* **WORK TO BE COMPLETED**: Which lines of the entries below include "AboutSectionOne"? List them all.

(Data entries)
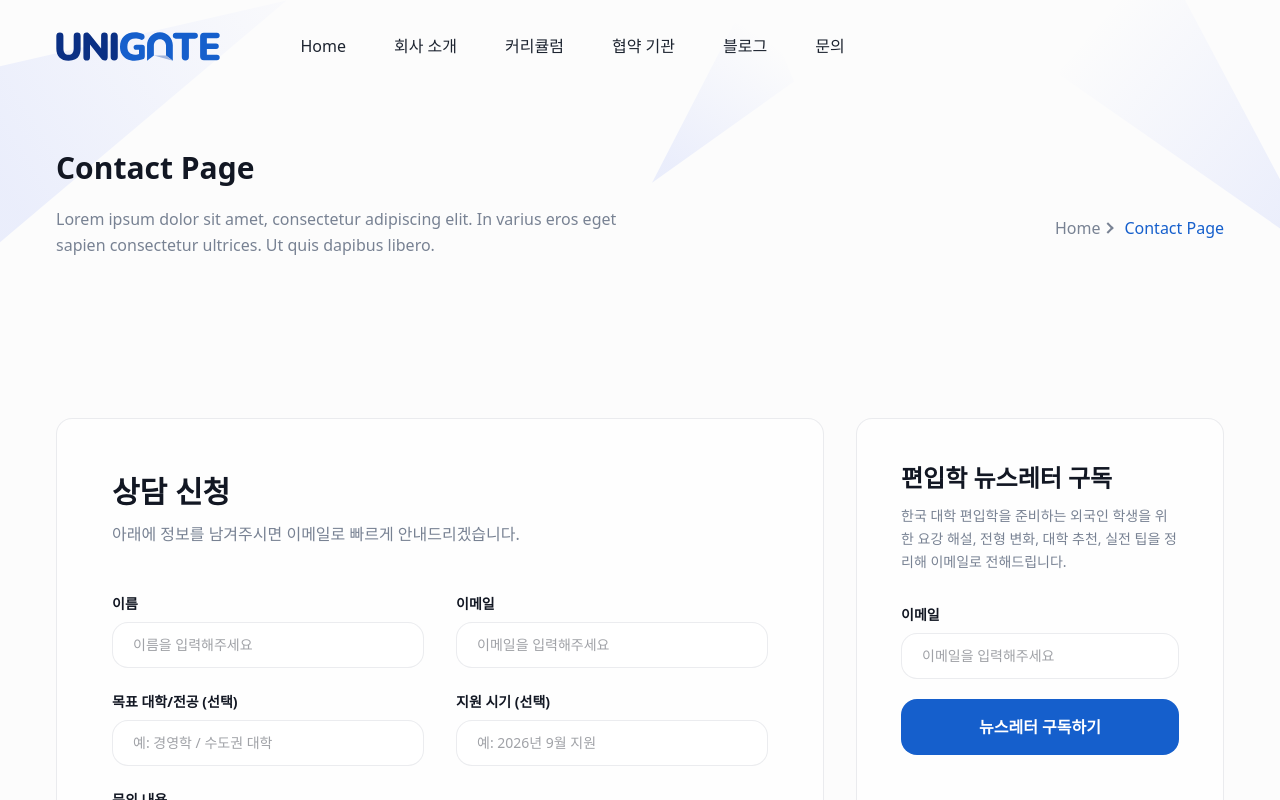
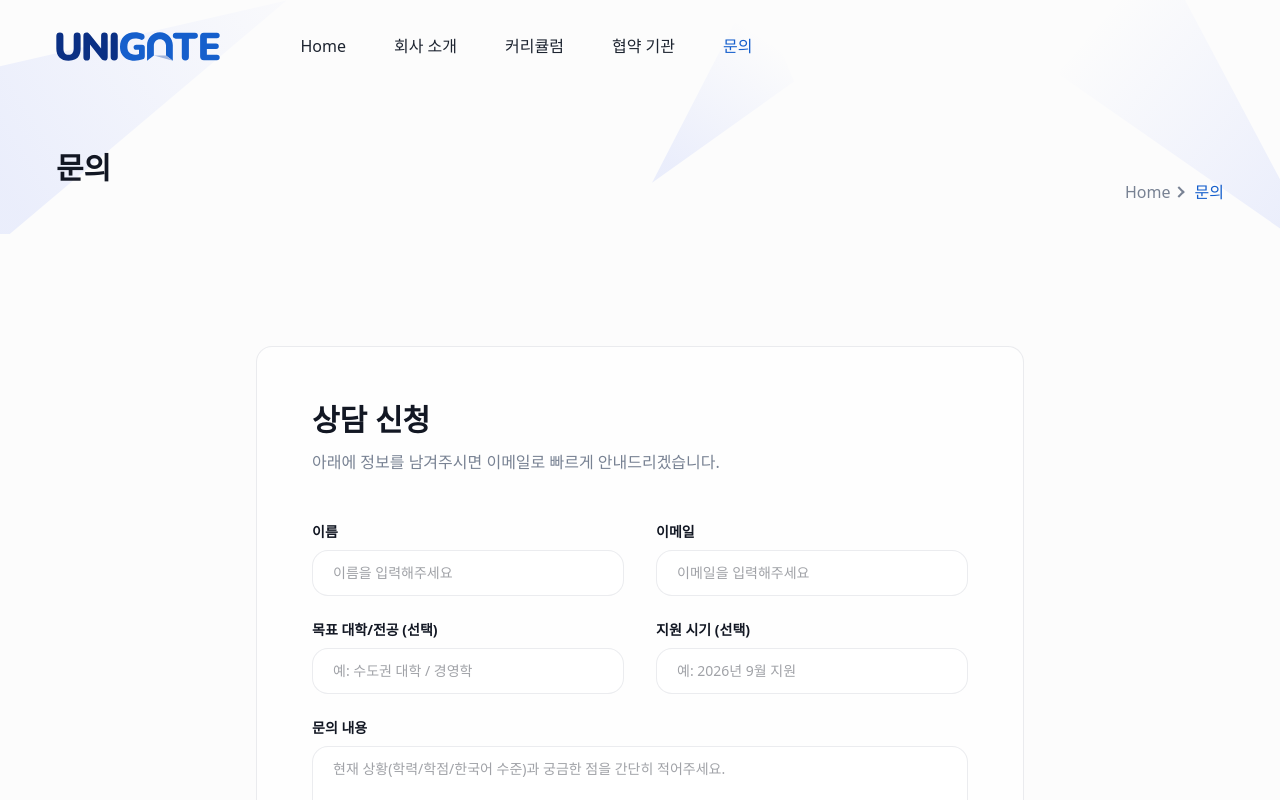
Before and after one commit to jaeminahn/unigate, a Next.js app: page /contact in a window 1280 px wide. Shown: the top 800 px of the page. Built offline with nearby package versions, Linux system fonts and the light colour scheme; a web font is replaced by a local one.

Commit message:
header and footer

```diff
--- a/src/app/contact/page.tsx
+++ b/src/app/contact/page.tsx
@@ -1,22 +1,17 @@
 import Breadcrumb from "@/components/Common/Breadcrumb";
 import Contact from "@/components/Contact";
-
 import { Metadata } from "next";
 
 export const metadata: Metadata = {
-  title: "Contact Page | Free Next.js Template for Startup and SaaS",
-  description: "This is Contact Page for Startup Nextjs Template",
-  // other metadata
+  title: "UNIGATE - 상담 신청",
+  description:
+    "UNIGATE 상담 신청 페이지입니다. 정보를 남겨주시면 이메일로 빠르게 안내드리겠습니다.",
 };
 
 const ContactPage = () => {
   return (
     <>
-      <Breadcrumb
-        pageName="Contact Page"
-        description="Lorem ipsum dolor sit amet, consectetur adipiscing elit. In varius eros eget sapien consectetur ultrices. Ut quis dapibus libero."
-      />
-
+      <Breadcrumb pageName="문의" description="" />
       <Contact />
     </>
   );
--- a/src/app/page.tsx
+++ b/src/app/page.tsx
@@ -22,13 +22,13 @@ export default function Home() {
     <>
       <ScrollUp />
       <Hero />
-      <Brands />
+      {/*<Brands />*/}
       <Features />
-      <Video />
+      {/*<Video />*/}
       <AboutSectionOne />
       <AboutSectionTwo />
       <Pricing />
-      <Blog />
+      {/*<Blog />*/}
       <Contact />
     </>
   );
--- a/src/components/About/AboutSectionOne.tsx
+++ b/src/components/About/AboutSectionOne.tsx
@@ -104,7 +104,7 @@ const AboutSectionOne = () => {
                         TOPIK II
                       </span>
                       <span className="text-body-color/60 text-xs font-medium">
-                        Notes
+                        Extras
                       </span>
                     </div>
                     <p className="text-dark mb-2 text-base font-semibold dark:text-white">
@@ -122,7 +122,7 @@ const AboutSectionOne = () => {
                         TOPIK II
                       </span>
                       <span className="text-body-color/60 text-xs font-medium">
-                        Writing Notes
+                        Extras
                       </span>
                     </div>
                     <p className="text-dark mb-2 text-base font-semibold dark:text-white">
@@ -159,7 +159,7 @@ const AboutSectionOne = () => {
             <div className="w-full px-4 lg:w-1/2">
               <div className="relative mx-auto aspect-25/24 max-w-[600px] lg:mr-0">
                 <Image
-                  src="/images/about/textbook.png"
+                  src="/images/about/textbook.jpg"
                   alt="교재 미리보기"
                   fill
                   className="drop-shadow-three object-contain"
--- a/src/components/Contact/NewsLatterBox.tsx
+++ /dev/null
@@ -1,34 +0,0 @@
-const NewsLatterBox = () => {
-  return (
-    <div className="border-body-color/[.15] relative z-10 rounded-2xl border bg-white/60 p-8 transition hover:-translate-y-0.5 hover:shadow-lg sm:p-11 lg:p-8 xl:p-11">
-      <h3 className="mb-3 text-xl leading-tight font-bold text-black sm:text-2xl">
-        편입학 뉴스레터 구독
-      </h3>
-
-      <p className="border-body-color/25 text-body-color mb-8 text-sm leading-relaxed">
-        한국 대학 편입학을 준비하는 외국인 학생을 위한 요강 해설, 전형 변화, 대학
-        추천, 실전 팁을 정리해 이메일로 전해드립니다.
-      </p>
-
-      <div>
-        <label className="mb-2 block text-sm font-semibold text-black">
-          이메일
-        </label>
-        <input
-          type="email"
-          name="email"
-          placeholder="이메일을 입력해주세요"
-          className="border-body-color/[.15] focus:border-primary mb-5 w-full rounded-2xl border bg-white/70 px-5 py-3 text-sm text-black outline-hidden transition placeholder:text-black/40"
-        />
-
-        <input
-          type="submit"
-          value="뉴스레터 구독하기"
-          className="bg-primary hover:bg-primary/90 mb-4 flex w-full cursor-pointer items-center justify-center rounded-2xl px-9 py-4 text-base font-semibold text-white transition"
-        />
-      </div>
-    </div>
-  );
-};
-
-export default NewsLatterBox;
--- a/src/components/Contact/index.tsx
+++ b/src/components/Contact/index.tsx
@@ -1,10 +1,8 @@
-import NewsLatterBox from "./NewsLatterBox";
-
 const Contact = () => {
   return (
     <section id="contact" className="overflow-hidden py-16 md:py-20 lg:py-28">
       <div className="container">
-        <div className="-mx-4 flex flex-wrap items-start">
+        <div className="-mx-4 flex flex-wrap justify-center">
           <div className="w-full px-4 lg:w-7/12 xl:w-8/12">
             <div
               className="border-body-color/[.15] mb-12 rounded-2xl border bg-white/60 p-8 transition hover:-translate-y-0.5 hover:shadow-lg sm:p-[55px] lg:mb-5 lg:p-8 xl:p-[55px]"
@@ -65,7 +63,7 @@ const Contact = () => {
                       <input
                         id="target"
                         type="text"
-                        placeholder="예: 경영학 / 수도권 대학"
+                        placeholder="예: 수도권 대학 / 경영학"
                         className="border-body-color/[.15] focus:border-primary w-full rounded-2xl border bg-white/70 px-5 py-3 text-sm text-black outline-hidden transition placeholder:text-black/40"
                       />
                     </div>
@@ -107,6 +105,7 @@ const Contact = () => {
                   </div>
 
                   <div className="w-full px-4">
+                    <div className="flex justify-center">
                       <button
                         type="submit"
                         className="bg-primary hover:bg-primary/90 rounded-2xl px-9 py-4 text-base font-semibold text-white transition"
@@ -115,12 +114,9 @@ const Contact = () => {
                       </button>
                     </div>
                   </div>
+                </div>
               </form>
             </div>
-          </div>
-
-          <div className="w-full px-4 lg:w-5/12 xl:w-4/12">
-            <NewsLatterBox />
           </div>
         </div>
       </div>
--- a/src/components/Footer/index.tsx
+++ b/src/components/Footer/index.tsx
@@ -10,15 +10,18 @@ const Footer = () => {
     { title: "회사 소개", href: "/" },
     { title: "커리큘럼", href: "/" },
     { title: "협약 기관", href: "/" },
-    { title: "블로그", href: "/" },
-    { title: "문의", href: "/" },
+    { title: "문의", href: "/contact" },
   ];
 
   const social = [
     { label: "Instagram", href: "/", icon: Instagram },
     { label: "Naver Blog", href: "/", icon: NotebookPen },
     { label: "YouTube", href: "/", icon: Youtube },
-    { label: "LinkedIn", href: "/", icon: Linkedin },
+    {
+      label: "LinkedIn",
+      href: "https://linkedin.com/company/unigatekr",
+      icon: Linkedin,
+    },
   ];
 
   return (
--- a/src/components/Header/menuData.tsx
+++ b/src/components/Header/menuData.tsx
@@ -26,15 +26,9 @@ const menuData: Menu[] = [
     newTab: false,
   },
   {
-    id: 4,
-    title: "블로그",
-    path: "/",
-    newTab: false,
-  },
-  {
     id: 5,
     title: "문의",
-    path: "/",
+    path: "/contact",
     newTab: false,
   },
   /*
```
Also changed, not shown: public/images/about/textbook.jpg (added), public/images/about/textbook.png (deleted). Lines whose indentation alone changed are shown as unchanged.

* **WRITTEN RESPONSE**:
       <AboutSectionOne />
--- a/src/components/About/AboutSectionOne.tsx
+++ b/src/components/About/AboutSectionOne.tsx
@@ -104,7 +104,7 @@ const AboutSectionOne = () => {
@@ -122,7 +122,7 @@ const AboutSectionOne = () => {
@@ -159,7 +159,7 @@ const AboutSectionOne = () => {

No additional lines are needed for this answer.